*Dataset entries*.
- Opening Delimiter -

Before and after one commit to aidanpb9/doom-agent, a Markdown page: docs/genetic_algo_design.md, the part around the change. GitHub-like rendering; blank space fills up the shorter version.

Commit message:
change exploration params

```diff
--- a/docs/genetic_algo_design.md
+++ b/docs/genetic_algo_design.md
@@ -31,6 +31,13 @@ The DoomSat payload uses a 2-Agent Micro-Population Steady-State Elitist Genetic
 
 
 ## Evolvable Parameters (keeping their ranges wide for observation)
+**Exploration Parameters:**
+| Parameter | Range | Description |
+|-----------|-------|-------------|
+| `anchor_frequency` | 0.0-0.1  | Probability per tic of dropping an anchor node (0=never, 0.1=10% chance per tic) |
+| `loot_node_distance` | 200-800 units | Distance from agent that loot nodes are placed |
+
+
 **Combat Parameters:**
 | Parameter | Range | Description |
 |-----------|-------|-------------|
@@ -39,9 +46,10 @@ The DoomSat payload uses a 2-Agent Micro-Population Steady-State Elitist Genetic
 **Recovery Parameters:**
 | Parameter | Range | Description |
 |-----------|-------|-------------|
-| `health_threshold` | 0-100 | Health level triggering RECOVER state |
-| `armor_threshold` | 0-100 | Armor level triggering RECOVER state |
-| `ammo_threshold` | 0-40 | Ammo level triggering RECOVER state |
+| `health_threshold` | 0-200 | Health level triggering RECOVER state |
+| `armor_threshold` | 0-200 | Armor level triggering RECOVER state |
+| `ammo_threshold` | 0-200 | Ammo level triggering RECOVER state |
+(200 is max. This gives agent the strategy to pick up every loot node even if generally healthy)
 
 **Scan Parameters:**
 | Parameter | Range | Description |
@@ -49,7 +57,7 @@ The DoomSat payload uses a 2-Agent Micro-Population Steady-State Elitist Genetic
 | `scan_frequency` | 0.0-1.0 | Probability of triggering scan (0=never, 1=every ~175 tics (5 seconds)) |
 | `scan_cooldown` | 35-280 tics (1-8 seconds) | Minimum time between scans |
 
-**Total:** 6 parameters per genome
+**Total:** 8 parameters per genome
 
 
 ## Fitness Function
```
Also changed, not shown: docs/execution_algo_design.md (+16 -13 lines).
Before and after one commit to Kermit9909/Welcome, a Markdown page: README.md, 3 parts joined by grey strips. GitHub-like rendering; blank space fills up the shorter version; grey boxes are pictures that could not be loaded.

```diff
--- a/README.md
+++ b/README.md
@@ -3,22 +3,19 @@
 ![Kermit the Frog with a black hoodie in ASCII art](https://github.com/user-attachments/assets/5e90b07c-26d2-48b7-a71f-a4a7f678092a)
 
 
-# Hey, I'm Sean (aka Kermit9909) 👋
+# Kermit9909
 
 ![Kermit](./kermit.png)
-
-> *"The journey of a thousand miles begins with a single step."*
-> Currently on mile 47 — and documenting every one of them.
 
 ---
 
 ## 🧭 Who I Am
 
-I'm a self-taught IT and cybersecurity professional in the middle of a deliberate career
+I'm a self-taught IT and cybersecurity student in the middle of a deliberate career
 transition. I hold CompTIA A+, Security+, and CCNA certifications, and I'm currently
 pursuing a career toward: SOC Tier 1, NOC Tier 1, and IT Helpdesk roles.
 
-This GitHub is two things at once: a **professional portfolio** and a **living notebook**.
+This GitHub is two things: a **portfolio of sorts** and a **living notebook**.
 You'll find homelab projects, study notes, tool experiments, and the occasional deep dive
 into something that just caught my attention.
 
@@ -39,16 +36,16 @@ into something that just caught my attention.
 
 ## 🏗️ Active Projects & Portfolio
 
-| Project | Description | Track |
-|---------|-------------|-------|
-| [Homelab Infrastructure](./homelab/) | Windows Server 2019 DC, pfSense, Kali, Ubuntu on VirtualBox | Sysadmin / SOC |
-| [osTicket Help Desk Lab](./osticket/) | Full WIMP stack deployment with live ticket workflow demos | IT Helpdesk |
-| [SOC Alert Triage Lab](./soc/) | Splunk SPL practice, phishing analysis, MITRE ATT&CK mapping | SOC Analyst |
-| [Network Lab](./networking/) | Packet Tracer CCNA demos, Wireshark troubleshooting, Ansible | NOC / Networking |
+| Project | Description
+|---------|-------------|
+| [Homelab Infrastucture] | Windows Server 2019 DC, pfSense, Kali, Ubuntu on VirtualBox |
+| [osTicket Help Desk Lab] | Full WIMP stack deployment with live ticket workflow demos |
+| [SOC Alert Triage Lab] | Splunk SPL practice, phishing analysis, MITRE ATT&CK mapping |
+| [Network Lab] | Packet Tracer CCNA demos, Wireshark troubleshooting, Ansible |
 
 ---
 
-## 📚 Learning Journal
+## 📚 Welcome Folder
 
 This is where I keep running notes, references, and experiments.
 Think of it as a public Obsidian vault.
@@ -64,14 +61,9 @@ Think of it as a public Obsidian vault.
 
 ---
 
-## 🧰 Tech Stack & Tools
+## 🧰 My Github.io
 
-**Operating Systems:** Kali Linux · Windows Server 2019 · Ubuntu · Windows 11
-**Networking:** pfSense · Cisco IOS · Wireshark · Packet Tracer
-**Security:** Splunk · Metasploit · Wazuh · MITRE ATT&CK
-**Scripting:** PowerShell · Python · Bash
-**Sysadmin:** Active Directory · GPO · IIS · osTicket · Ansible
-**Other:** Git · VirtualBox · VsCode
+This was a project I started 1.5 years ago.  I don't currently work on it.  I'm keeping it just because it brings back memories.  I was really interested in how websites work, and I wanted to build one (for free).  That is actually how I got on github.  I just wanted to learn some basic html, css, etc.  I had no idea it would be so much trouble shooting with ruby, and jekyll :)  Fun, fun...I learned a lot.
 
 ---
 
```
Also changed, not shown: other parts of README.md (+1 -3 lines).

- Closing Delimiter -

*Task to complete*. Please return the full set of records exactly as given above.

*Exercise solution*.
Before and after one commit to aidanpb9/doom-agent, a Markdown page: docs/genetic_algo_design.md, the part around the change. GitHub-like rendering; blank space fills up the shorter version.

Commit message:
change exploration params

```diff
--- a/docs/genetic_algo_design.md
+++ b/docs/genetic_algo_design.md
@@ -31,6 +31,13 @@ The DoomSat payload uses a 2-Agent Micro-Population Steady-State Elitist Genetic
 
 
 ## Evolvable Parameters (keeping their ranges wide for observation)
+**Exploration Parameters:**
+| Parameter | Range | Description |
+|-----------|-------|-------------|
+| `anchor_frequency` | 0.0-0.1  | Probability per tic of dropping an anchor node (0=never, 0.1=10% chance per tic) |
+| `loot_node_distance` | 200-800 units | Distance from agent that loot nodes are placed |
+
+
 **Combat Parameters:**
 | Parameter | Range | Description |
 |-----------|-------|-------------|
@@ -39,9 +46,10 @@ The DoomSat payload uses a 2-Agent Micro-Population Steady-State Elitist Genetic
 **Recovery Parameters:**
 | Parameter | Range | Description |
 |-----------|-------|-------------|
-| `health_threshold` | 0-100 | Health level triggering RECOVER state |
-| `armor_threshold` | 0-100 | Armor level triggering RECOVER state |
-| `ammo_threshold` | 0-40 | Ammo level triggering RECOVER state |
+| `health_threshold` | 0-200 | Health level triggering RECOVER state |
+| `armor_threshold` | 0-200 | Armor level triggering RECOVER state |
+| `ammo_threshold` | 0-200 | Ammo level triggering RECOVER state |
+(200 is max. This gives agent the strategy to pick up every loot node even if generally healthy)
 
 **Scan Parameters:**
 | Parameter | Range | Description |
@@ -49,7 +57,7 @@ The DoomSat payload uses a 2-Agent Micro-Population Steady-State Elitist Genetic
 | `scan_frequency` | 0.0-1.0 | Probability of triggering scan (0=never, 1=every ~175 tics (5 seconds)) |
 | `scan_cooldown` | 35-280 tics (1-8 seconds) | Minimum time between scans |
 
-**Total:** 6 parameters per genome
+**Total:** 8 parameters per genome
 
 
 ## Fitness Function
```
Also changed, not shown: docs/execution_algo_design.md (+16 -13 lines).
Before and after one commit to Kermit9909/Welcome, a Markdown page: README.md, 3 parts joined by grey strips. GitHub-like rendering; blank space fills up the shorter version; grey boxes are pictures that could not be loaded.

```diff
--- a/README.md
+++ b/README.md
@@ -3,22 +3,19 @@
 ![Kermit the Frog with a black hoodie in ASCII art](https://github.com/user-attachments/assets/5e90b07c-26d2-48b7-a71f-a4a7f678092a)
 
 
-# Hey, I'm Sean (aka Kermit9909) 👋
+# Kermit9909
 
 ![Kermit](./kermit.png)
-
-> *"The journey of a thousand miles begins with a single step."*
-> Currently on mile 47 — and documenting every one of them.
 
 ---
 
 ## 🧭 Who I Am
 
-I'm a self-taught IT and cybersecurity professional in the middle of a deliberate career
+I'm a self-taught IT and cybersecurity student in the middle of a deliberate career
 transition. I hold CompTIA A+, Security+, and CCNA certifications, and I'm currently
 pursuing a career toward: SOC Tier 1, NOC Tier 1, and IT Helpdesk roles.
 
-This GitHub is two things at once: a **professional portfolio** and a **living notebook**.
+This GitHub is two things: a **portfolio of sorts** and a **living notebook**.
 You'll find homelab projects, study notes, tool experiments, and the occasional deep dive
 into something that just caught my attention.
 
@@ -39,16 +36,16 @@ into something that just caught my attention.
 
 ## 🏗️ Active Projects & Portfolio
 
-| Project | Description | Track |
-|---------|-------------|-------|
-| [Homelab Infrastructure](./homelab/) | Windows Server 2019 DC, pfSense, Kali, Ubuntu on VirtualBox | Sysadmin / SOC |
-| [osTicket Help Desk Lab](./osticket/) | Full WIMP stack deployment with live ticket workflow demos | IT Helpdesk |
-| [SOC Alert Triage Lab](./soc/) | Splunk SPL practice, phishing analysis, MITRE ATT&CK mapping | SOC Analyst |
-| [Network Lab](./networking/) | Packet Tracer CCNA demos, Wireshark troubleshooting, Ansible | NOC / Networking |
+| Project | Description
+|---------|-------------|
+| [Homelab Infrastucture] | Windows Server 2019 DC, pfSense, Kali, Ubuntu on VirtualBox |
+| [osTicket Help Desk Lab] | Full WIMP stack deployment with live ticket workflow demos |
+| [SOC Alert Triage Lab] | Splunk SPL practice, phishing analysis, MITRE ATT&CK mapping |
+| [Network Lab] | Packet Tracer CCNA demos, Wireshark troubleshooting, Ansible |
 
 ---
 
-## 📚 Learning Journal
+## 📚 Welcome Folder
 
 This is where I keep running notes, references, and experiments.
 Think of it as a public Obsidian vault.
@@ -64,14 +61,9 @@ Think of it as a public Obsidian vault.
 
 ---
 
-## 🧰 Tech Stack & Tools
+## 🧰 My Github.io
 
-**Operating Systems:** Kali Linux · Windows Server 2019 · Ubuntu · Windows 11
-**Networking:** pfSense · Cisco IOS · Wireshark · Packet Tracer
-**Security:** Splunk · Metasploit · Wazuh · MITRE ATT&CK
-**Scripting:** PowerShell · Python · Bash
-**Sysadmin:** Active Directory · GPO · IIS · osTicket · Ansible
-**Other:** Git · VirtualBox · VsCode
+This was a project I started 1.5 years ago.  I don't currently work on it.  I'm keeping it just because it brings back memories.  I was really interested in how websites work, and I wanted to build one (for free).  That is actually how I got on github.  I just wanted to learn some basic html, css, etc.  I had no idea it would be so much trouble shooting with ruby, and jekyll :)  Fun, fun...I learned a lot.
 
 ---
 
```
Also changed, not shown: other parts of README.md (+1 -3 lines).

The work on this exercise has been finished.